The umbrage of being worse than sub-Saharan African children in nutrition is finally over for Indian kids below three years of age.
Evaluation of the National Family Health Survey (NFHS)-3 data, based on new WHO standards for child growth, says that only 40.4 per cent of the Indian children are malnourished.
The same survey evaluating children health on basis of American standards had shown that 46 per cent per cent of Indian kids were malnourished, two per cent higher than sub-Saharan African children, thereby inviting international ridicule.

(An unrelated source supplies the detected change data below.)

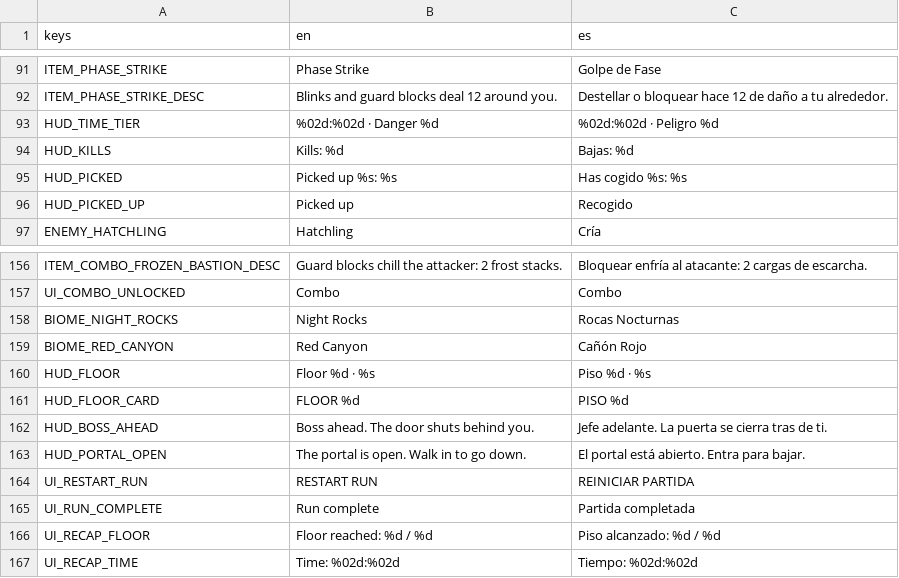
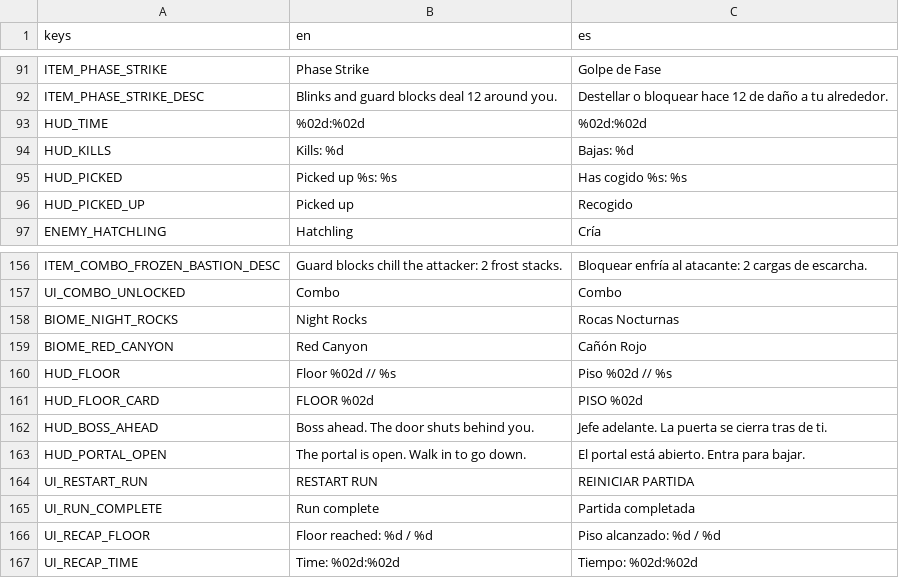
Before and after one commit to riusprime/zero-depth, a CSV file: locale/strings.csv, drawn as a sheet; only a part is shown, gaps mark what is left out.

```diff
--- a/locale/strings.csv
+++ b/locale/strings.csv
@@ -92,3 +92,3 @@ ITEM_PHASE_STRIKE,Phase Strike,Golpe de Fase
 ITEM_PHASE_STRIKE_DESC,Blinks and guard blocks deal 12 around you.,Destellar o bloquear hace 12 de daño a tu alrededor.
-HUD_TIME_TIER,%02d:%02d · Danger %d,%02d:%02d · Peligro %d
+HUD_TIME,%02d:%02d,%02d:%02d
 HUD_KILLS,Kills: %d,Bajas: %d
@@ -159,4 +159,4 @@ BIOME_NIGHT_ROCKS,Night Rocks,Rocas Nocturnas
 BIOME_RED_CANYON,Red Canyon,Cañón Rojo
-HUD_FLOOR,Floor %d · %s,Piso %d · %s
-HUD_FLOOR_CARD,FLOOR %d,PISO %d
+HUD_FLOOR,Floor %02d // %s,Piso %02d // %s
+HUD_FLOOR_CARD,FLOOR %02d,PISO %02d
 HUD_BOSS_AHEAD,Boss ahead. The door shuts behind you.,Jefe adelante. La puerta se cierra tras de ti.
```
Also changed, not shown: 27 other files.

But, the government was quick to debunk the American standard once the WHO introduced its standards in 2006 based on surveys on child health in Europe, Africa, India and China. “The WHO standards truly reflect the child health standards on the global level unlike the earlier norm which was based on a survey on a few American children,” said Montek Singh Ahluwalia, deputy chairperson, Planning Commission.
It was in 2007 that the government asked the health ministry to re-evaluate the 2005-06 NFHS as per the WHO standards.
“The new standards clearly show that the government was able to bring about two point percentage improvement in nutrition levels showing that government policies had some positive impact on poor. But, this does not mean that we have done satisfactory work. We need to do better,” Ahluwalia said.